* Basking sharks were also seen on June 22. Today, though, was about finback whales. Spread out between the Seashore Ranger Station at the Race and the area known as the triangle, nearly half a dozen were seen, several of which allowed good, close looks at their different dorsal fins and chevrons. The one closest to the triange, was spending its time lunging repeatedly through a huge school of some type of small fish, feeding. Its efforts were also aiding a large group of gulls and shearwaters. At one point, another finwhale (this one identified as Rila) rolled onto its side while swimming along beside the Dolphin 9. Its rorqual pleats were beautifully defined, thanks to the sunny skies and calm waters.

* There were a number of humpbacks sighted early in the day as well. Mostly, they were engaged in bubble feeding deep beneath the surface but, just once, one of them did “a spectacular roll showing us her pleats inflated with food and water.”

* June 23 was another clear day with bright sunshine and fluffy, white clouds against a blue backdrop. One of the finback whales seen today was a female named Skeg. If you will remember from the last two years, she is the one that quite frequently (for a finwhale) lifts her flukes above the surface when going deep beneath the surface. She did it again today! It happened just one time as the morning trip was carefully approaching the whale. If you have never seen the flukes of a finback, they all look very much the same, with a dark outline and a white interior. Smaller than those of a humpback or right whale, the trailing edge is generally smooth (like that of the right whale). She was also seen swimming rather slowly, nearly logging, by the Dolphin 9.

* On the way to Stellwagen, the passengers of the Dolphin 8 spotted a V-shaped spout. It was that of a juvenile right whale on its way toward Provincetown. Its flukes were seen as it swam away.

* And there were humpback whales too. Mogul and Orbit were blowing bubble clouds and feeding beneath the surface. And Diablo appeared again, appearing to be a bit curious about the large vessel she had encountered.

DIABLO BREACH_6-23-14_IMG_2440


* And, as you can see, she had other things going on too.

* The other thing that was noted by the naturalists on all four trips was the natural result of all of the feeding behavior witnessed over the past several weeks. Defecation. And lots of it.

WHALE POOP_6-23-14_IMG_2447

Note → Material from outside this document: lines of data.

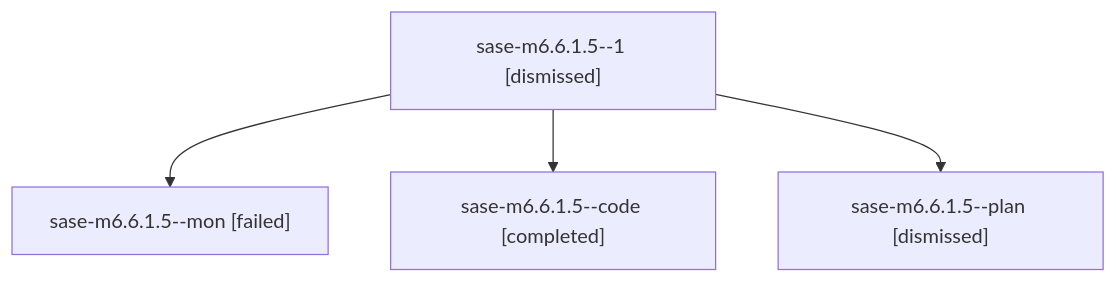
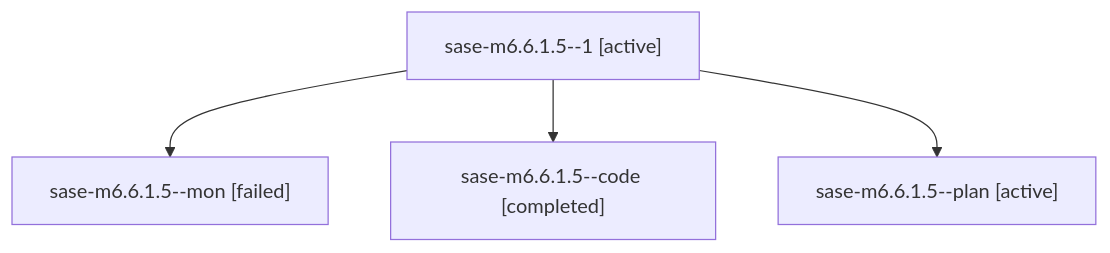
The diagram in families/bbugyi200.athena.sase-m6.6.1.5.md (sase-org/sase--agents), drawn with Mermaid before and after one commit. The commit also changed other lines of this file and 35830 other files, not shown here.

````diff
--- a/families/bbugyi200.athena.sase-m6.6.1.5.md
+++ b/families/bbugyi200.athena.sase-m6.6.1.5.md
@@ -9,10 +9,10 @@
 ```mermaid
 flowchart TD
-  n0["sase-m6.6.1.5--1 [dismissed]"]
+  n0["sase-m6.6.1.5--1 [active]"]
   n1["sase-m6.6.1.5--mon [failed]"]
   n0 --> n1
   n2["sase-m6.6.1.5--code [completed]"]
   n0 --> n2
-  n3["sase-m6.6.1.5--plan [dismissed]"]
+  n3["sase-m6.6.1.5--plan [active]"]
   n0 --> n3
 ```
````
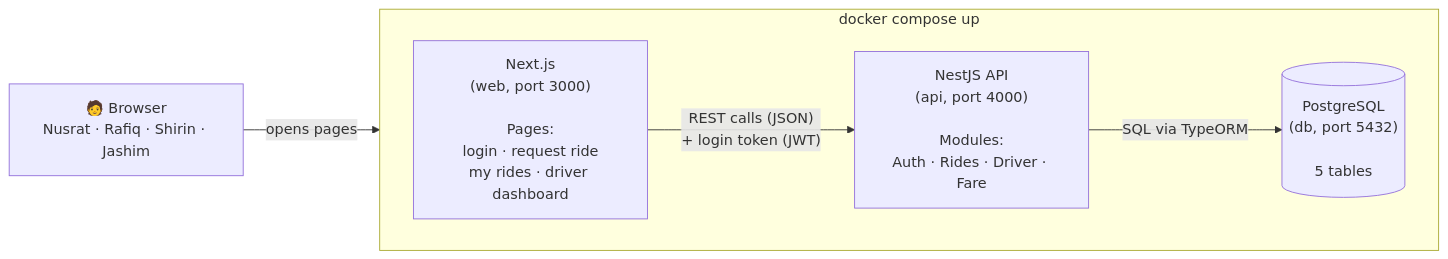
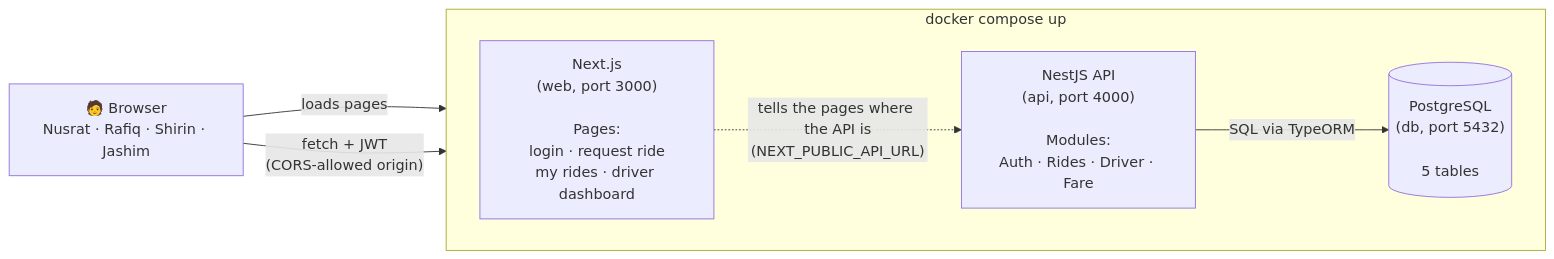
Before and after one commit to zobayer-hosen/dhaka-tesla-pool: the first of 5 diagrams in docs/ARCHITECTURE.md, drawn with Mermaid. The commit also changed other lines of this file and 1 other file, not shown here.

Commit message:
docs(architecture): show the browser calling the API directly

````diff
--- a/docs/ARCHITECTURE.md
+++ b/docs/ARCHITECTURE.md
@@ -17,15 +17,16 @@
 ```mermaid
 flowchart LR
   B["🧑 Browser<br/>Nusrat · Rafiq · Shirin · Jashim"]
 
   subgraph DOCKER["docker compose up"]
     direction LR
     W["Next.js<br/>(web, port 3000)<br/><br/>Pages:<br/>login · request ride<br/>my rides · driver dashboard"]
     A["NestJS API<br/>(api, port 4000)<br/><br/>Modules:<br/>Auth · Rides · Driver · Fare"]
     D[("PostgreSQL<br/>(db, port 5432)<br/><br/>5 tables")]
   end
 
-  B -- "opens pages" --> W
-  W -- "REST calls (JSON)<br/>+ login token (JWT)" --> A
+  B -- "loads pages" --> W
+  B -- "fetch + JWT<br/>(CORS-allowed origin)" --> A
+  W -.->|"tells the pages where the API is<br/>(NEXT_PUBLIC_API_URL)"| A
   A -- "SQL via TypeORM" --> D
 ```
````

* The morning action on June 24 was on the SouthWest Corner of Stellwagen Bank. That’s where there were a number of both humpback whales and finback whales. The humpbacks were feeding on short, deep-bodied fish, likely herring. Bubble clouds were being used to corral the fish and push it toward the surface, where three species of shearwaters joined the humpback whales for breakfast.



A greater shearwater takes off
A greater shearwater takes off

* Orbit was seen throughout the day, expelling partially digested food in the natural way. And Hancock spent a little time in the afternoon thrilling passengers and crew alike with spirited flipper-slapping.

* June 25 was bright, but hazy. The SW breeze of the morning grew throughout the day, kicking up the seas and making the days adventures like being on nature’s roller-coaster. Whales don’t care about that, though. In fact, the weather patterns that influence our lives so much have very little effect on the lives of whales. Humpback whales continued to feed on the SouthWest Corner. Finback whales continued to move around unconcerned with the presence of the vessels.

SKEG CBA_6-25-14_IMG_7836

* One of which was Skeg. Notice how petite the flukes appear compared to those of a humpack.

SKEG FLUKES-6-25-14_IMG_7839

* It was foggy and raining on June 26. The Dolphin 10 zig-zagged its way to the SouthWest Corner, hoping to find some of the whales that were feeding there yesterday. Even from a distance, the passengers could see that greater and sooty shearwaters were there in abundance. And when they arrived, a look down, into the water revealled huge schools of small fish. But were the whales still there? Fog can be tricky on a whalewatch. Rain complicates that. Just like on a bright, sunny day, you have to hope for the best.

* As it turns out, there were whales. Humpback whales, a finback whale, and a minke whale. Measles continued to feed and defecate, unconcerned about the weather. And Orbit was making non-fluking dives, likely feeding subsurface.